My second objection to the 5-fish limit is the hypocritical use of the word “conservation” to attempt to force the change. Here is the link to the article I referenced at the meeting. http://www.post-gazette.com/local/city/2009/08/02/In-catch-and-release-a... Gene Wilde, the biologist from Texas Tech mentioned in the article, continues to research and write about the effects of tournament fishing, and his conclusions have remained basically unchanged from the time of this article. Bass tournaments, including mortality from the tournaments has little or no effect upon the fishery. Believe it, don't believe it, I don't care.
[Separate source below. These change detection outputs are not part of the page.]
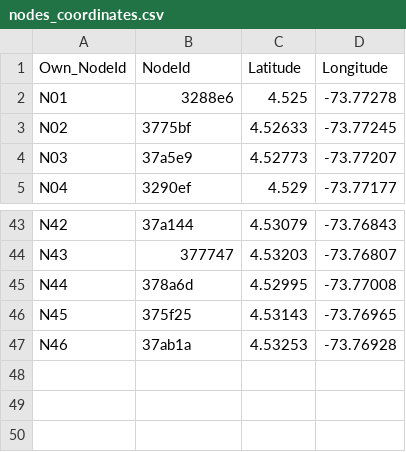
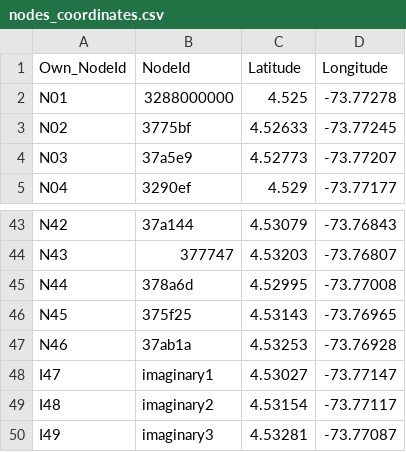
Before and after one commit to SufurElite/ML-Telemetery-Error-Localisation-Reduction, a CSV file: Data/October/nodes_coordinates.csv, drawn as a sheet; only a part is shown, gaps mark what is left out.

Commit message:
Need to fix the graphing, need to test the new data now

```diff
--- a/Data/October/nodes_coordinates.csv
+++ b/Data/October/nodes_coordinates.csv
@@ -1,3 +1,3 @@
 Own_NodeId,NodeId,Latitude,Longitude
-N01,3288e6,4.525,-73.77278
+N01,3288000000,4.525,-73.77278
 N02,3775bf,4.52633,-73.77245
@@ -47 +47,4 @@ N45,375f25,4.53143,-73.76965
 N46,37ab1a,4.53253,-73.76928
+I47,imaginary1,4.53027,-73.77147
+I48,imaginary2,4.53154,-73.77117
+I49,imaginary3,4.53281,-73.77087
```
Also changed, not shown: 5 other files.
The man is a respected biologist and I'll take his word.
I’ll say this knowing the probable repercussions from those of you whom I truly enjoy, but the real reason people want to have the creel limit reduced is because they think they will have a better chance to win with five fish limits rather than eight. It has little or nothing to do with the health of the fish and more about the chance for them to win. Sorry, it’s true and you know it!
If you’ve ever seen the movie “A League of their Own” there is a line from Tom Hanks playing the manager Jimmy Dugan that goes – “It's supposed to be hard. If it wasn't hard, everyone would do it. The hard... is what makes it great.” That pretty much sums up how I feel. When I go up to you to congratulate you on winning a tournament, on beating me, I want you to know I appreciate your skill and talent. I know how hard I have worked to get to my level of angling. I want to be able to recognize you for a real accomplishment, not merely for getting lucky.
I said it at the meeting, I’ll say it again. If you want to fish a team tournament where the limit is five fish, go fish Bobby Heron’s tournaments. That’s why it’s there. But if you want to see how you stack up against the best reservoir fishermen in Maryland you have to fish Metro. It’s the only club where they all fish together.